**Description of the task**
Repeat each entry below exactly.

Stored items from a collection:
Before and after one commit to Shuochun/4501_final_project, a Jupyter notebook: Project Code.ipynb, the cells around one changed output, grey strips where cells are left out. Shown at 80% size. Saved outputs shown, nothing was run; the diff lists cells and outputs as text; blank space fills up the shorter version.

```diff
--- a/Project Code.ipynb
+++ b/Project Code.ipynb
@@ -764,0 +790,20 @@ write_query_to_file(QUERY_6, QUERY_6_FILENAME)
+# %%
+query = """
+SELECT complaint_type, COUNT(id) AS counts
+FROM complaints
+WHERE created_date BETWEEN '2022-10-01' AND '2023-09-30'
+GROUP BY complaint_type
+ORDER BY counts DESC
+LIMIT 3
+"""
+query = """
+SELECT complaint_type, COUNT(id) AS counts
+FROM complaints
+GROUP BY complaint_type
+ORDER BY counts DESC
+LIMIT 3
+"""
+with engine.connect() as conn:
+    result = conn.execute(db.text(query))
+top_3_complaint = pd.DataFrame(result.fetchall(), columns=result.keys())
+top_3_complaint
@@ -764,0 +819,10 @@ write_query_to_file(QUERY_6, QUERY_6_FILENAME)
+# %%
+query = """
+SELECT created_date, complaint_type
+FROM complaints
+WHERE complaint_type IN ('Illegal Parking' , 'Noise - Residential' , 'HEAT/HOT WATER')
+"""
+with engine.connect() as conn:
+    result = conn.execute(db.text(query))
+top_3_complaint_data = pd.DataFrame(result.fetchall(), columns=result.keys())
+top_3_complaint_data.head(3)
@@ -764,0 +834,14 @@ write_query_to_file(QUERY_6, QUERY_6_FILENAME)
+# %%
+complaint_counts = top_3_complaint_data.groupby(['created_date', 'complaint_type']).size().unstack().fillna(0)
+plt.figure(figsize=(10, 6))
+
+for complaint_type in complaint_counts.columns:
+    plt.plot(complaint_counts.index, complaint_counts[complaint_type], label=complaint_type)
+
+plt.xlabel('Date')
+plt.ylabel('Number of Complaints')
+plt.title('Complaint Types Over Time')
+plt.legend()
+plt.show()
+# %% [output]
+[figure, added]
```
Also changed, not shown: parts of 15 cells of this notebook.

**Exercise output**
Before and after one commit to Shuochun/4501_final_project, a Jupyter notebook: Project Code.ipynb, the cells around one changed output, grey strips where cells are left out. Shown at 80% size. Saved outputs shown, nothing was run; the diff lists cells and outputs as text; blank space fills up the shorter version.

```diff
--- a/Project Code.ipynb
+++ b/Project Code.ipynb
@@ -764,0 +790,20 @@ write_query_to_file(QUERY_6, QUERY_6_FILENAME)
+# %%
+query = """
+SELECT complaint_type, COUNT(id) AS counts
+FROM complaints
+WHERE created_date BETWEEN '2022-10-01' AND '2023-09-30'
+GROUP BY complaint_type
+ORDER BY counts DESC
+LIMIT 3
+"""
+query = """
+SELECT complaint_type, COUNT(id) AS counts
+FROM complaints
+GROUP BY complaint_type
+ORDER BY counts DESC
+LIMIT 3
+"""
+with engine.connect() as conn:
+    result = conn.execute(db.text(query))
+top_3_complaint = pd.DataFrame(result.fetchall(), columns=result.keys())
+top_3_complaint
@@ -764,0 +819,10 @@ write_query_to_file(QUERY_6, QUERY_6_FILENAME)
+# %%
+query = """
+SELECT created_date, complaint_type
+FROM complaints
+WHERE complaint_type IN ('Illegal Parking' , 'Noise - Residential' , 'HEAT/HOT WATER')
+"""
+with engine.connect() as conn:
+    result = conn.execute(db.text(query))
+top_3_complaint_data = pd.DataFrame(result.fetchall(), columns=result.keys())
+top_3_complaint_data.head(3)
@@ -764,0 +834,14 @@ write_query_to_file(QUERY_6, QUERY_6_FILENAME)
+# %%
+complaint_counts = top_3_complaint_data.groupby(['created_date', 'complaint_type']).size().unstack().fillna(0)
+plt.figure(figsize=(10, 6))
+
+for complaint_type in complaint_counts.columns:
+    plt.plot(complaint_counts.index, complaint_counts[complaint_type], label=complaint_type)
+
+plt.xlabel('Date')
+plt.ylabel('Number of Complaints')
+plt.title('Complaint Types Over Time')
+plt.legend()
+plt.show()
+# %% [output]
+[figure, added]
```
Also changed, not shown: parts of 15 cells of this notebook.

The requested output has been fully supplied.